(Task details): Would you output all the data exactly as it stands?

(Data for this task):
# # # # #

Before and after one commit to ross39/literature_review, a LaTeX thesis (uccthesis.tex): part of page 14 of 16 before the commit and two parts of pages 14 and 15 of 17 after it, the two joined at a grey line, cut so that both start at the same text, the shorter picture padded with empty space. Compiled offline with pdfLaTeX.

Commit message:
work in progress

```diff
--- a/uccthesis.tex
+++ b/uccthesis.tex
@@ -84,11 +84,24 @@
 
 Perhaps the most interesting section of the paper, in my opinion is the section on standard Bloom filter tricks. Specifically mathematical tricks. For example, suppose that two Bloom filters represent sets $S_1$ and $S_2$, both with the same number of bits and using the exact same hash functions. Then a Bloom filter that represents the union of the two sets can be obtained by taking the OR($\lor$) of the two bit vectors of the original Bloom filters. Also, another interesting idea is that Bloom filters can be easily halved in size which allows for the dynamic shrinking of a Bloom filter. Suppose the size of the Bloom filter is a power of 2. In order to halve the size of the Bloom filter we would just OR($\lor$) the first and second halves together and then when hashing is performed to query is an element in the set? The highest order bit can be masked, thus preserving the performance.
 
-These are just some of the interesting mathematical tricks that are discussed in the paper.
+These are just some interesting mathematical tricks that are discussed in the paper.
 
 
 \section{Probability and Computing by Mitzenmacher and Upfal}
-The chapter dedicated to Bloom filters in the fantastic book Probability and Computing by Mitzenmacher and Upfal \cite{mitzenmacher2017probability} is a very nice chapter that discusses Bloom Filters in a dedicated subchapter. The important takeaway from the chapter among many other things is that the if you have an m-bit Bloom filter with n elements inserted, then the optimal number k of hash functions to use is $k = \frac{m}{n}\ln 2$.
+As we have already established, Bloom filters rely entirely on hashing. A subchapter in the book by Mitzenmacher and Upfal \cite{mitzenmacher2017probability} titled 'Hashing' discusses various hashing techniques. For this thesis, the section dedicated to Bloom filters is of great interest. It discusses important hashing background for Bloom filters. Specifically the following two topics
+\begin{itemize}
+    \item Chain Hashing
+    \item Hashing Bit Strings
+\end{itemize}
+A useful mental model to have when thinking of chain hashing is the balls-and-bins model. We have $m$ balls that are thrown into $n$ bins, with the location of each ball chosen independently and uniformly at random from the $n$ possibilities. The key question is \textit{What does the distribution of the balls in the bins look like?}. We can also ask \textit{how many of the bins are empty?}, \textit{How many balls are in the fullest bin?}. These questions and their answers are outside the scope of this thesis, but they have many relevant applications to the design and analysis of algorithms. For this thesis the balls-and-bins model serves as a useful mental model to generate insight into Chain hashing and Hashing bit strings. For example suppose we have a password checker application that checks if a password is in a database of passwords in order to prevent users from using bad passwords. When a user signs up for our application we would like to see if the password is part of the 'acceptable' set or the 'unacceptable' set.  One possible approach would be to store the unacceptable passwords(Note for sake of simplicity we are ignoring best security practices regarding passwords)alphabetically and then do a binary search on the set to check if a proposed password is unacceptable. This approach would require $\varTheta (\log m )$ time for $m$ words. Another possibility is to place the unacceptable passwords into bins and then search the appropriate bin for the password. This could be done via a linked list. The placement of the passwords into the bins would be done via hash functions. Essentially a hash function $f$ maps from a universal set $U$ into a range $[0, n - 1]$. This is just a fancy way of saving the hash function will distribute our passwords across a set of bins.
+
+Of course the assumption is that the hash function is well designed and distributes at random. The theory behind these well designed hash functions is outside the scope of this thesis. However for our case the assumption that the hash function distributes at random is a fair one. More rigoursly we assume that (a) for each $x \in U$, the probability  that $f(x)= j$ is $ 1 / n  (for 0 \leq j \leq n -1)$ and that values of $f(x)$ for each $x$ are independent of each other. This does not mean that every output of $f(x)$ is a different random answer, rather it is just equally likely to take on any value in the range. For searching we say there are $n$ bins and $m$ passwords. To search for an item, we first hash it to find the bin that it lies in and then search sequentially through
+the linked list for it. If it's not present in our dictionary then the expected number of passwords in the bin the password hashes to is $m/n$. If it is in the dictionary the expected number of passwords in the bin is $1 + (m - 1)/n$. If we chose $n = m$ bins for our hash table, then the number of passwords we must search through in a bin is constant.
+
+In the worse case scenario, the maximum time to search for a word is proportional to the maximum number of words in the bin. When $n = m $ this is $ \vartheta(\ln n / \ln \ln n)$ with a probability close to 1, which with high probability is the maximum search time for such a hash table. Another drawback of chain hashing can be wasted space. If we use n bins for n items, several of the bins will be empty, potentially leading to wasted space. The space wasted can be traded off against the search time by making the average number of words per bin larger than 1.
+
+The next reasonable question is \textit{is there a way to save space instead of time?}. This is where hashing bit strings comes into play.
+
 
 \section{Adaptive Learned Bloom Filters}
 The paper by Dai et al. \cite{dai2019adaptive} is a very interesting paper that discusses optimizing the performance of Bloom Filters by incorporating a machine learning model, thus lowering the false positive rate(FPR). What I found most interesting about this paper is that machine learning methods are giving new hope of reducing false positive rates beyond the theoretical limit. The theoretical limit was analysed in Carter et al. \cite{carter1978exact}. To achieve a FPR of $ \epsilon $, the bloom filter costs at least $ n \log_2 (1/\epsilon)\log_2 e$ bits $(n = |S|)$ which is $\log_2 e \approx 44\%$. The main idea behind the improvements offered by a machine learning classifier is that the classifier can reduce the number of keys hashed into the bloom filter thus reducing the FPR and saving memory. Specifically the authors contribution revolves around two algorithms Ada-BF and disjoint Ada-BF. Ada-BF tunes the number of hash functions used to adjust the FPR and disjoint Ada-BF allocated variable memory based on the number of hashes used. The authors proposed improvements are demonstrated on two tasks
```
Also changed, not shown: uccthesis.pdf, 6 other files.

# # # # #

(Task solution):
Before and after one commit to ross39/literature_review, a LaTeX thesis (uccthesis.tex): part of page 14 of 16 before the commit and two parts of pages 14 and 15 of 17 after it, the two joined at a grey line, cut so that both start at the same text, the shorter picture padded with empty space. Compiled offline with pdfLaTeX.

Commit message:
work in progress

```diff
--- a/uccthesis.tex
+++ b/uccthesis.tex
@@ -84,11 +84,24 @@
 
 Perhaps the most interesting section of the paper, in my opinion is the section on standard Bloom filter tricks. Specifically mathematical tricks. For example, suppose that two Bloom filters represent sets $S_1$ and $S_2$, both with the same number of bits and using the exact same hash functions. Then a Bloom filter that represents the union of the two sets can be obtained by taking the OR($\lor$) of the two bit vectors of the original Bloom filters. Also, another interesting idea is that Bloom filters can be easily halved in size which allows for the dynamic shrinking of a Bloom filter. Suppose the size of the Bloom filter is a power of 2. In order to halve the size of the Bloom filter we would just OR($\lor$) the first and second halves together and then when hashing is performed to query is an element in the set? The highest order bit can be masked, thus preserving the performance.
 
-These are just some of the interesting mathematical tricks that are discussed in the paper.
+These are just some interesting mathematical tricks that are discussed in the paper.
 
 
 \section{Probability and Computing by Mitzenmacher and Upfal}
-The chapter dedicated to Bloom filters in the fantastic book Probability and Computing by Mitzenmacher and Upfal \cite{mitzenmacher2017probability} is a very nice chapter that discusses Bloom Filters in a dedicated subchapter. The important takeaway from the chapter among many other things is that the if you have an m-bit Bloom filter with n elements inserted, then the optimal number k of hash functions to use is $k = \frac{m}{n}\ln 2$.
+As we have already established, Bloom filters rely entirely on hashing. A subchapter in the book by Mitzenmacher and Upfal \cite{mitzenmacher2017probability} titled 'Hashing' discusses various hashing techniques. For this thesis, the section dedicated to Bloom filters is of great interest. It discusses important hashing background for Bloom filters. Specifically the following two topics
+\begin{itemize}
+    \item Chain Hashing
+    \item Hashing Bit Strings
+\end{itemize}
+A useful mental model to have when thinking of chain hashing is the balls-and-bins model. We have $m$ balls that are thrown into $n$ bins, with the location of each ball chosen independently and uniformly at random from the $n$ possibilities. The key question is \textit{What does the distribution of the balls in the bins look like?}. We can also ask \textit{how many of the bins are empty?}, \textit{How many balls are in the fullest bin?}. These questions and their answers are outside the scope of this thesis, but they have many relevant applications to the design and analysis of algorithms. For this thesis the balls-and-bins model serves as a useful mental model to generate insight into Chain hashing and Hashing bit strings. For example suppose we have a password checker application that checks if a password is in a database of passwords in order to prevent users from using bad passwords. When a user signs up for our application we would like to see if the password is part of the 'acceptable' set or the 'unacceptable' set.  One possible approach would be to store the unacceptable passwords(Note for sake of simplicity we are ignoring best security practices regarding passwords)alphabetically and then do a binary search on the set to check if a proposed password is unacceptable. This approach would require $\varTheta (\log m )$ time for $m$ words. Another possibility is to place the unacceptable passwords into bins and then search the appropriate bin for the password. This could be done via a linked list. The placement of the passwords into the bins would be done via hash functions. Essentially a hash function $f$ maps from a universal set $U$ into a range $[0, n - 1]$. This is just a fancy way of saving the hash function will distribute our passwords across a set of bins.
+
+Of course the assumption is that the hash function is well designed and distributes at random. The theory behind these well designed hash functions is outside the scope of this thesis. However for our case the assumption that the hash function distributes at random is a fair one. More rigoursly we assume that (a) for each $x \in U$, the probability  that $f(x)= j$ is $ 1 / n  (for 0 \leq j \leq n -1)$ and that values of $f(x)$ for each $x$ are independent of each other. This does not mean that every output of $f(x)$ is a different random answer, rather it is just equally likely to take on any value in the range. For searching we say there are $n$ bins and $m$ passwords. To search for an item, we first hash it to find the bin that it lies in and then search sequentially through
+the linked list for it. If it's not present in our dictionary then the expected number of passwords in the bin the password hashes to is $m/n$. If it is in the dictionary the expected number of passwords in the bin is $1 + (m - 1)/n$. If we chose $n = m$ bins for our hash table, then the number of passwords we must search through in a bin is constant.
+
+In the worse case scenario, the maximum time to search for a word is proportional to the maximum number of words in the bin. When $n = m $ this is $ \vartheta(\ln n / \ln \ln n)$ with a probability close to 1, which with high probability is the maximum search time for such a hash table. Another drawback of chain hashing can be wasted space. If we use n bins for n items, several of the bins will be empty, potentially leading to wasted space. The space wasted can be traded off against the search time by making the average number of words per bin larger than 1.
+
+The next reasonable question is \textit{is there a way to save space instead of time?}. This is where hashing bit strings comes into play.
+
 
 \section{Adaptive Learned Bloom Filters}
 The paper by Dai et al. \cite{dai2019adaptive} is a very interesting paper that discusses optimizing the performance of Bloom Filters by incorporating a machine learning model, thus lowering the false positive rate(FPR). What I found most interesting about this paper is that machine learning methods are giving new hope of reducing false positive rates beyond the theoretical limit. The theoretical limit was analysed in Carter et al. \cite{carter1978exact}. To achieve a FPR of $ \epsilon $, the bloom filter costs at least $ n \log_2 (1/\epsilon)\log_2 e$ bits $(n = |S|)$ which is $\log_2 e \approx 44\%$. The main idea behind the improvements offered by a machine learning classifier is that the classifier can reduce the number of keys hashed into the bloom filter thus reducing the FPR and saving memory. Specifically the authors contribution revolves around two algorithms Ada-BF and disjoint Ada-BF. Ada-BF tunes the number of hash functions used to adjust the FPR and disjoint Ada-BF allocated variable memory based on the number of hashes used. The authors proposed improvements are demonstrated on two tasks
```
Also changed, not shown: uccthesis.pdf, 6 other files.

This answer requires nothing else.